Modern society depends on critical infrastructure facilities, such as transportation networks, telecommunications, water utilities and power plants, that are central not only to daily life, but also to national security. Most of this infrastructure is operated by private companies. Yet because many of these facilities deliver a public good, how their operators implement cybersecurity is a public policy matter.

DHS has designated 17 industries/sectors as critical infrastructure: chemicals; commercial facilities; communications; critical manufacturing; dams; defense industry; election systems; emergency services; energy sector; financial services; food and agriculture; government facilities; healthcare; information technology; nuclear energy; transportation; and water and wastewater.

Critical Infrastructure

A Tricky Term: Some use “critical infrastructure” to describe the 17 designated sectors, from heavy industry to banks and hospitals. However, some people use the phrase narrowly in reference only to energy production and distribution. Always clarify which one is at issue.

State Example: Public Utilities in Action

Connecticut’s Public Utilities Regulatory Authority published a report documenting a series of recommendations for utilities including, but not limited to, setting security performance criteria, identifying reporting goals and standards, sharing information and best practices. The New Jersey Board of Public Utilities adopted requirements that include conducting risk assessments, reporting cyber incidents to the state’s integration center, creating incident response plans and others.

Who regulates critical infrastructure?

The defense industry, chemical facilities, the nuclear power industry and certain components of the electric grid are subject to strict federal cybersecurity standards.
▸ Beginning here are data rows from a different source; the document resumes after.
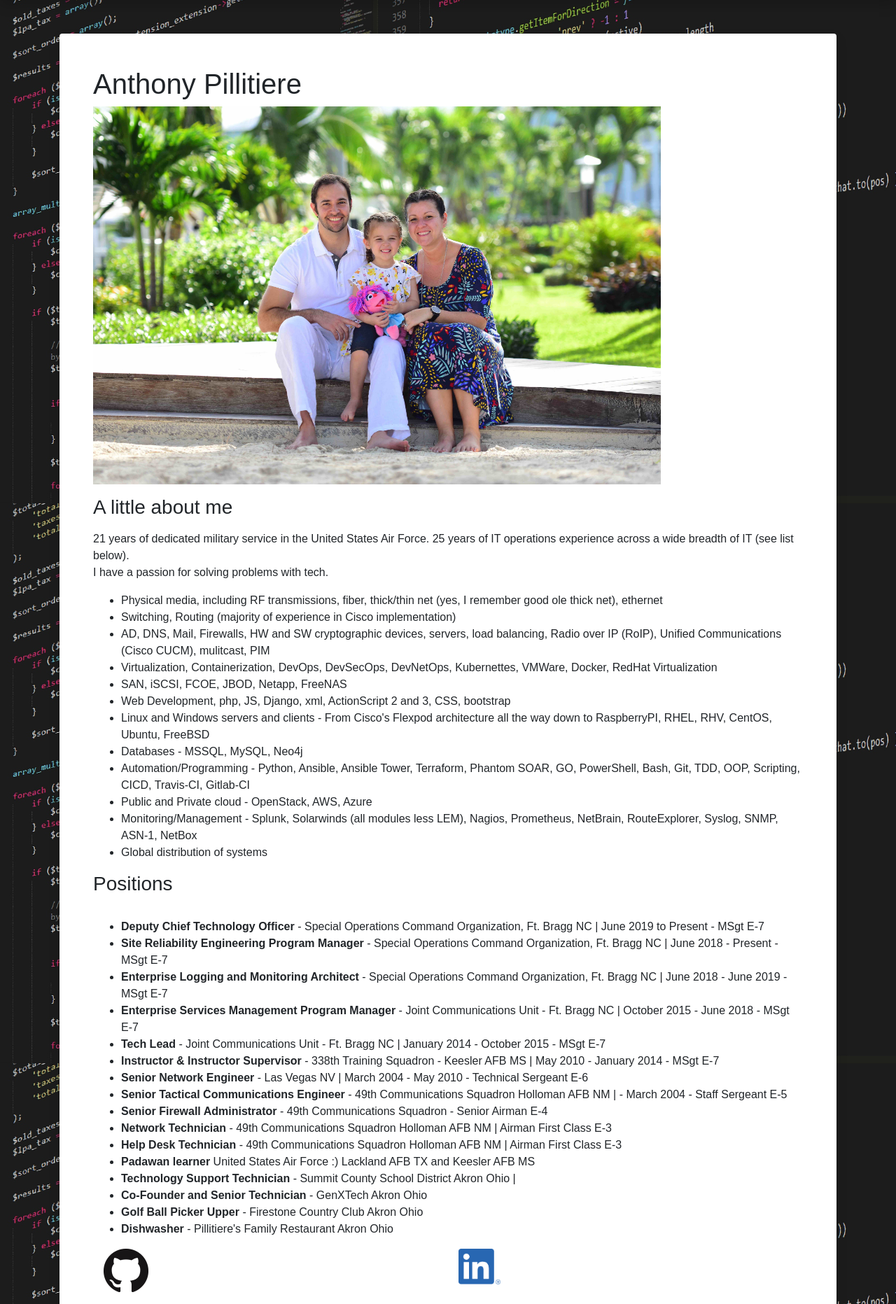
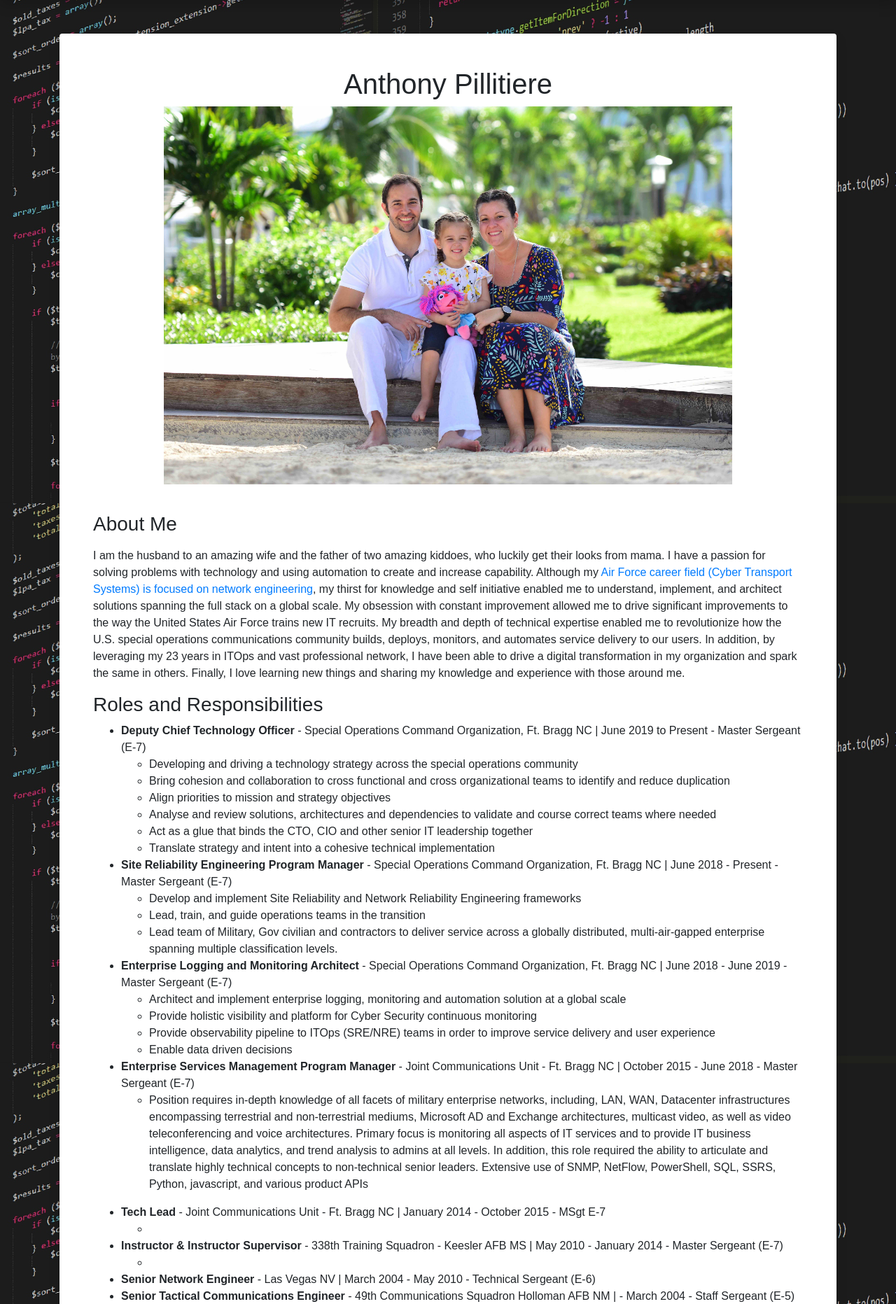
Before and after one commit to tonypnode/portfolio_site, a Django app: page / in a window 1280 px wide. Shown: the part 81-1944 px from the top of the page at 70% size. Run offline with Django 3.2, Linux system fonts and the light colour scheme; some libraries are stand-ins or nearby versions.

Commit message:
portfolio_site-3 flesh out content
Signed-off-by: tonypnode <sgtp@me.com>

```diff
--- a/tonyp_webfront/templates/indecks.html
+++ b/tonyp_webfront/templates/indecks.html
@@ -6,62 +6,133 @@
 
 <!-- Page Content -->
 <div class="container">
-  <div class="card border-0 shadow my-5">
+    <div class="card border-0 shadow my-5">
     <div class="card-body p-5">
-        <h1 class="font-weight-light">Anthony Pillitiere</h1>
-        <img align="center" src="{% static '/tonyp_webfront/img/fam1.jpg' %}" id="famPic" class="img-fluid" alt="My Amazing Family">
-        <p class="font-weight-light"><h3>A little about me</h3></p>
-        <p> 21 years of dedicated military service in the United States Air Force. 25 years of IT operations experience across a wide breadth of IT (see list below).
-            <br>I have a passion for solving problems with tech.
-            <br/><ul>
-                    <li>Physical media, including RF transmissions, fiber, thick/thin net (yes, I remember good ole thick net), ethernet</li>
-                    <li>Switching, Routing (majority of experience in Cisco implementation)</li>
-                    <li>AD, DNS, Mail, Firewalls, HW and SW cryptographic devices, servers, load balancing, Radio over IP (RoIP), Unified Communications (Cisco CUCM), mulitcast, PIM</li>
+        <h1 class="font-weight-light" align="center">Anthony Pillitiere</h1>
+        <div align="center">
+            <img src="{% static '/tonyp_webfront/img/fam1.jpg' %}" id="famPic" class="img-fluid" alt="My Amazing Family">
+        </div>
+        <br/>
+        <p class="font-weight-light"><h3>About Me</h3></p>
+        <p> I am the husband to an amazing wife and the father of two amazing kiddoes, who luckily get their looks from mama.
+            I have a passion for solving problems with technology and using automation to create and increase capability.
+            Although my <a href="https://www.airforce.com/careers/detail/cyber-transport-systems"> Air Force career field
+                (Cyber Transport Systems) is focused on network engineering</a>, my thirst for knowledge and self initiative
+            enabled me to understand, implement, and architect solutions spanning the full stack
+            on a global scale. My obsession with constant improvement allowed me to drive significant improvements to the way
+            the United States Air Force trains new IT recruits. My breadth and depth of technical expertise enabled me to
+            revolutionize how the U.S. special operations communications community builds, deploys, monitors, and automates
+            service delivery to our users. In addition, by leveraging my 23 years in ITOps and vast professional network,
+            I have been able to drive a digital transformation in my organization and spark the same in others.
+            Finally, I love learning new things and sharing my knowledge and experience with those around me.
+        <p class="font-weight-light"><h3>Roles and Responsibilities</h3>
+        <ul>
+                <li><b>Deputy Chief Technology Officer</b> - Special Operations Command Organization, Ft. Bragg NC | June 2019 to Present - Master Sergeant (E-7)<ul>
+                        <li>Developing and driving a technology strategy across the special operations community</li>
+                        <li>Bring cohesion and collaboration to cross functional and cross organizational teams to identify and reduce duplication</li>
+                        <li>Align priorities to mission and strategy objectives</li>
+                        <li>Analyse and review solutions, architectures and dependencies to validate and course correct teams where needed</li>
+                        <li>Act as a glue that binds the CTO, CIO and other senior IT leadership together</li>
+                        <li>Translate strategy and intent into a cohesive technical implementation</li>
+                    </ul>
+                </li>
+                <li><b>Site Reliability Engineering Program Manager</b> - Special Operations Command Organization, Ft. Bragg NC | June 2018 - Present - Master Sergeant (E-7)
+                    <ul>
+                        <li>Develop and implement Site Reliability and Network Reliability Engineering frameworks</li>
+                        <li>Lead, train, and guide operations teams in the transition</li>
+                        <li>Lead team of Military, Gov civilian and contractors to deliver service across a globally distributed, multi-air-gapped enterprise spanning multiple classification levels.</li>
+                    </ul>
+                </li>
+                <li><b>Enterprise Logging and Monitoring Architect</b> - Special Operations Command Organization, Ft. Bragg NC | June 2018 - June 2019 - Master Sergeant (E-7)
+                    <ul>
+                        <li>Architect and implement enterprise logging, monitoring and automation solution at a global scale</li>
+                        <li>Provide holistic visibility and platform for Cyber Security continuous monitoring</li>
+                        <li>Provide observability pipeline to ITOps (SRE/NRE) teams in order to improve service delivery and user experience</li>
+                        <li>Enable data driven decisions</li>
+                    </ul>
+                </li>
+                <li><b>Enterprise Services Management Program Manager</b> - Joint Communications Unit - Ft. Bragg NC | October 2015 - June 2018 - Master Sergeant (E-7)
+                    <ul>
+                        <li><blockquote>Position requires in-depth knowledge of all facets of military enterprise networks, including, LAN, WAN, Datacenter infrastructures encompassing terrestrial and non-terrestrial mediums, Microsoft AD and Exchange architectures, multicast video, as well as video teleconferencing and voice architectures.
+                            Primary focus is monitoring all aspects of IT services and to provide IT business intelligence, data analytics, and trend analysis to admins at all levels. In addition, this role required the ability to articulate and translate highly technical concepts to non-technical senior leaders.
+                            Extensive use of SNMP, NetFlow, PowerShell, SQL, SSRS, Python, javascript, and various product APIs</blockquote></li>
+                    </ul>
+                </li>
+                <li><b>Tech Lead</b> - Joint Communications Unit - Ft. Bragg NC | January 2014 - October 2015 - MSgt E-7
+                    <ul>
+                        <li></li>
+                    </ul>
+                </li>
+                <li><b>Instructor & Instructor Supervisor</b> - 338th Training Squadron - Keesler AFB MS | May 2010 - January 2014 - Master Sergeant (E-7)
+                    <ul>
+                        <li></li>
+                    </ul>
+                </li>
+                <li><b>Senior Network Engineer</b> - Las Vegas NV | March 2004 - May 2010 - Technical Sergeant (E-6)
+                </li>
+                <li><b>Senior Tactical Communications Engineer</b> - 49th Communications Squadron Holloman AFB NM | - March 2004 - Staff Sergeant (E-5)
+                </li>
+                <li><b>Senior Firewall Administrator</b> - 49th Communications Squadron - Senior Airman (E-4)
+                </li>
+                <li><b>Network Technician</b> - 49th Communications Squadron Holloman AFB NM | Airman First Class (E-3)
+                </li>
+                <li><b>Help Desk Technician</b> - 49th Communications Squadron Holloman AFB NM | Airman First Class (E-3)
+                </li>
+                <li><b>Padawan learner</b> United States Air Force :) Lackland AFB TX and Keesler AFB MS
+                </li>
+                <li><b>Technology Support Technician</b> - Summit County School District Akron Ohio
+                </li>
+                <li><b>Co-Founder and Senior Technician</b> - GenXTech Akron Ohio
+                </li>
+                <li><b>Golf Ball Picker Upper</b> - Firestone Country Club Akron Ohio
+                </li>
+                <li><b>Dishwasher</b> Pillitiere's Family Restaurant Akron Ohio
+                </li>
+            </ul>
+         </p>
+    </div>
+
+  </div>
+    <div class="card border-0 shadow my-5">
+        <div class="card-body p-5">
+        <div class="container">
+            <p class="font-weight-light"><h3>Skills, Technologies, Languages, Products</h3>
+            <ul>
+                    <li>Physical media, RF transmissions, satellite communications, fiber, thick/thin net (yes, I remember good ole thick net), ethernet</li>
+                    <li>Switching, Routing (majority of experience in Cisco implementation), EIGRP, OSPF, HSRP, tacacs+</li>
+                    <li>Microsoft Active Directory, Domain Name Server, Microsoft Exchange, Firewalls, HW and SW cryptographic devices, load balancing, Radio over IP (RoIP), Unified Communications (Cisco CUCM), mulitcast, Potocol Independent Multicast</li>
                     <li>Virtualization, Containerization, DevOps, DevSecOps, DevNetOps, Kubernettes, VMWare, Docker, RedHat Virtualization</li>
-                    <li>SAN, iSCSI, FCOE, JBOD, Netapp, FreeNAS</li>
-                    <li>Web Development, php, JS, Django, xml, ActionScript 2 and 3, CSS, bootstrap</li>
-                    <li>Linux and Windows servers and clients - From Cisco's Flexpod architecture all the way down to RaspberryPI, RHEL, RHV, CentOS, Ubuntu, FreeBSD</li>
-                    <li>Databases - MSSQL, MySQL, Neo4j</li>
-                    <li>Automation/Programming - Python, Ansible, Ansible Tower, Terraform, Phantom SOAR, GO, PowerShell, Bash, Git, TDD, OOP, Scripting, CICD, Travis-CI, Gitlab-CI</li>
+                    <li>Storage Area Networks, iSCSI, Fibre Channel over Ethernet, Just a bunch of disks (JBOD), Netapp, FreeNAS</li>
+                    <li>Web Development, javascript, Django, CSS, bootstrap</li>
+                    <li>Linux and Windows servers and clients - From Cisco's Flexpod architecture all the way down to RaspberryPI, RedHat Enterprise Linux, RedHat Virtualization, CentOS, Ubuntu, FreeBSD</li>
+                    <li>Databases - Microsoft SQL, MySQL, Neo4j</li>
+                    <li>Automation/Programming - Python, Ansible, Ansible Tower, Terraform, Phantom SOAR, GO, PowerShell, Bash, Git, Test Driven Development, Object Oriented Programing, Scripting, Continuous Integration/Continuous Delivery, Travis-CI, Gitlab-CI</li>
                     <li>Public and Private cloud - OpenStack, AWS, Azure</li>
-                    <li>Monitoring/Management - Splunk, Solarwinds (all modules less LEM), Nagios, Prometheus, NetBrain, RouteExplorer, Syslog, SNMP, ASN-1, NetBox</li>
+                    <li>Monitoring/Management - Splunk, Solarwinds, Nagios, Prometheus, NetBrain, RouteExplorer, Syslog, SNMP, ASN-1, NetBox, Netflow</li>
                     <li>Global distribution of systems</li>
                 </ul>
-            <p>
-        <p class="font-weight-light"><h3>Positions</h3>
-        <br/><ul>
-                <li><b>Deputy Chief Technology Officer</b> - Special Operations Command Organization, Ft. Bragg NC | June 2019 to Present - MSgt E-7</li>
-                <li><b>Site Reliability Engineering Program Manager</b> - Special Operations Command Organization, Ft. Bragg NC | June 2018 - Present - MSgt E-7</li>
-                <li><b>Enterprise Logging and Monitoring Architect</b> - Special Operations Command Organization, Ft. Bragg NC | June 2018 - June 2019 - MSgt E-7</li>
-                <li><b>Enterprise Services Management Program Manager</b> - Joint Communications Unit - Ft. Bragg NC | October 2015 - June 2018 - MSgt E-7</li>
-                <li><b>Tech Lead</b> - Joint Communications Unit - Ft. Bragg NC | January 2014 - October 2015 - MSgt E-7</li>
-                <li><b>Instructor & Instructor Supervisor</b> - 338th Training Squadron - Keesler AFB MS | May 2010 - January 2014 - MSgt E-7</li>
-                <li><b>Senior Network Engineer</b> - Las Vegas NV | March 2004 - May 2010 - Technical Sergeant E-6</li>
-                <li><b>Senior Tactical Communications Engineer</b> - 49th Communications Squadron Holloman AFB NM | - March 2004 - Staff Sergeant E-5</li>
-                <li><b>Senior Firewall Administrator</b> - 49th Communications Squadron - Senior Airman E-4</li>
-                <li><b>Network Technician</b> - 49th Communications Squadron Holloman AFB NM | Airman First Class E-3</li>
-                <li><b>Help Desk Technician</b> - 49th Communications Squadron Holloman AFB NM | Airman First Class E-3</li>
-                <li><b>Padawan learner</b> United States Air Force :) Lackland AFB TX and Keesler AFB MS</li>
-                <li><b>Technology Support Technician</b> - Summit County School District Akron Ohio | </li>
-                <li><b>Co-Founder and Senior Technician</b> - GenXTech Akron Ohio</li>
-                <li><b>Golf Ball Picker Upper</b> - Firestone Country Club Akron Ohio</li>
-                <li><b>Dishwasher</b> - Pillitiere's Family Restaurant Akron Ohio</li>
-            </ul>
-         </p>
+        </div>
+
+        </div>
+
+
+    </div>
+    <div class="card border-0 shadow my-5">
+        <div class="card-body p-5">
         <div class="container">
+            <p class="font-weight-light"><h3>My Links</h3>
+            <div class="container">
             <div class="row">
-                <div class="col-sm">
+                <div class="col-sm" align="center">
                     <a href="https://github.com/tonypnode"><img src="{% static 'tonyp_webfront/img/GitHub-Mark-64px.png' %}" align="center" class="img-fluid" alt="TonyPnode GitHub&trade;"></a>
                 </div>
-                <div class="col-sm">
+                <div class="col-sm" align="left">
                     <a href="https://www.linkedin.com/in/tonypnode/"><img align="center" src="{% static 'tonyp_webfront/img/LI-In-Bug.png' %}" id=extLinkIMG class="img-fluid" alt="TonyPnode on LinkedIN&trade;"></a>
                 </div>
             </div>
         </div>
-
-
+        </div>
+        </div>
     </div>
-  </div>
-
 </div>
 {% endblock %}
```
The finance, healthcare, and telecommunication sectors are subject to less stringent cybersecurity regulation.

What are the primary challenges to improving security?

  1. Many industrial processes rely on operational technology (OT), which lacks built-in security features and the ability for easy upgrades.
  2. Connecting OT systems to the Internet opens the door to potential hacking.
  3. Many organizations, especially small electrical and water utilities, lack employees with a dual understanding of industrial processes and cybersecurity.
  4. Many regulators lack cybersecurity expertise.
  5. Damaging cyberattacks on critical infrastructure remain rare, reducing pressure for any major steps.
What Can Governors Do?
  • Coordinate with federal agencies and the private sector to identify the most important critical infrastructure companies and facilities within the state;
  • Organize a framework for information sharing by introducing state IT, homeland security, and emergency management officials to managers of key critical infrastructure operators (whether public or private);
  • Focus on resiliency by involving critical infrastructure companies and utilities—whether large or small, public or private—in cyber response exercises;
  • Facilitate regular contacts between critical infrastructure operators and state oversight bodies or legislators, using in-person meetings to address confidentiality concerns; and
  • Introduce legislation to protect utilities from liability or Freedom of Information Act requests for information that they share with the state.